The seminar, delivered by the Ineqe Safeguarding Group, a specialist safeguarding company, in partnership with Zurich, one of the major insurers of schools in the UK, comes at a time when the number of offences linked to child sexual exploitation in Yorkshire and the Humber have increased approx. 60 per cent in two years from 297 to 473 offences during 2018-2019.
Earlier this year 20 people were arrested in Wakefield during an investigation into organised child sexual exploitation in the city.
The seminar will provide emergency information and guidance on dealing with ‘sexting’ incidents, an overview on the language used during ‘sexting’, vital information about the impact on mental health from ‘sexting incidents’ as well as common motivations for young people to engage in ‘sexting’ and ‘image sharing’.
The events will be delivered in five cities across the UK including Wakefield, London, Bristol, Preston and Birmingham.
Jim Gamble QPM CEO of Ineqe Safeguarding Group said: “There won’t be a parent, carer, teacher or other safeguarding professional in Wakefield who will not be familiar with, or concerned about, this growing problem.
"Young people now live in a digital world, where social media, reinforced by the world of celebrity influencers and reality TV, encourages them to do whatever it takes to ‘celebritise’ themselves. With this culture comes unprecedented levels of harm and risk.
“Understanding the final destination of self-generated imagery is vital.
"These seminars represent a great opportunity for everyone involved in the Safer Schools partnership across Wakefield to share and strengthen their knowledge.
"Critically this information will also be reflected in our Safer Schools partnership app, available to parents, carers and safeguarding professionals, so the information they need will always be where they need it, when they need it, in their pockets.”
Marie Williams, Safeguarding Risk Consultant at Zurich said: “These events have been organised in response to an alarming number of concerns we have had from teachers, social workers and other safeguarding professionals.
"It’s most striking that in some cases young people are sharing images which may end up being reproduced on other sites.

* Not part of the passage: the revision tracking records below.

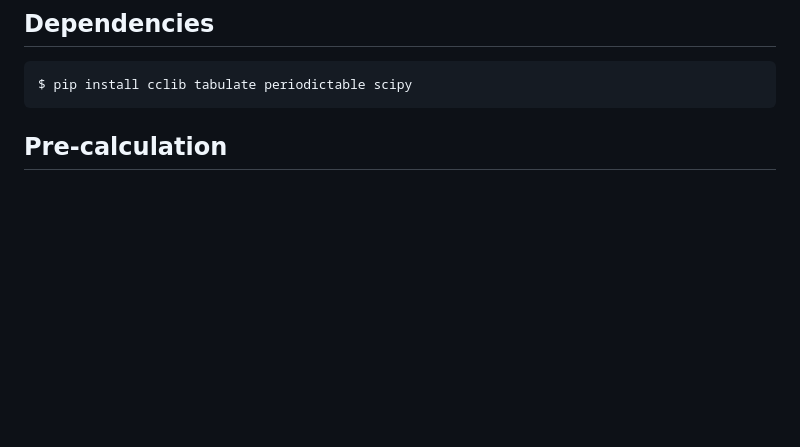
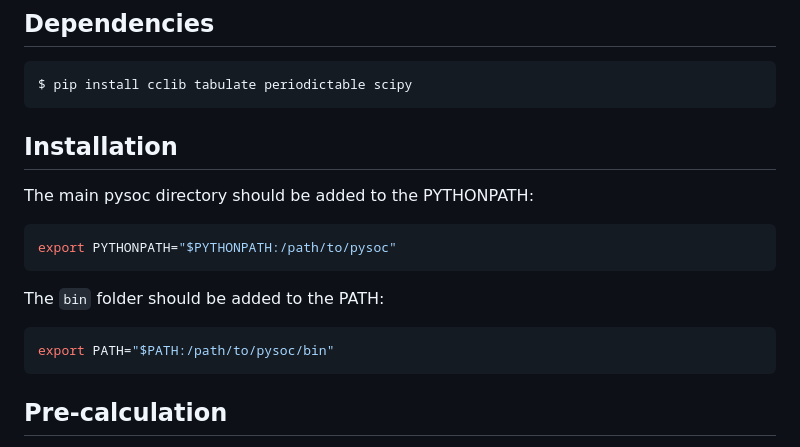
Before and after one commit to gaox-qd/pysoc, a Markdown page: README.md, the part around the change. GitHub-like rendering; blank space fills up the shorter version.

Commit message:
Added installation section to README

````diff
--- a/README.md
+++ b/README.md
@@ -18,6 +18,20 @@ PySOC currently supports excited state calculations with Gaussian and DFTB+.
 
 ```console
 $ pip install cclib tabulate periodictable scipy
+```
+
+## Installation
+
+The main pysoc directory should be added to the PYTHONPATH:
+
+```console
+export PYTHONPATH="$PYTHONPATH:/path/to/pysoc"
+```
+
+The `bin` folder should be added to the PATH:
+
+```console
+export PATH="$PATH:/path/to/pysoc/bin"
 ```
 
 ## Pre-calculation
````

"Every time these images are shared further, a young person is re-victimised so we need to make every effort to educate our children, parents and guardians, and entire schools communities about online risks and how to avoid situation where a child may become a victim of online sexual abuse.”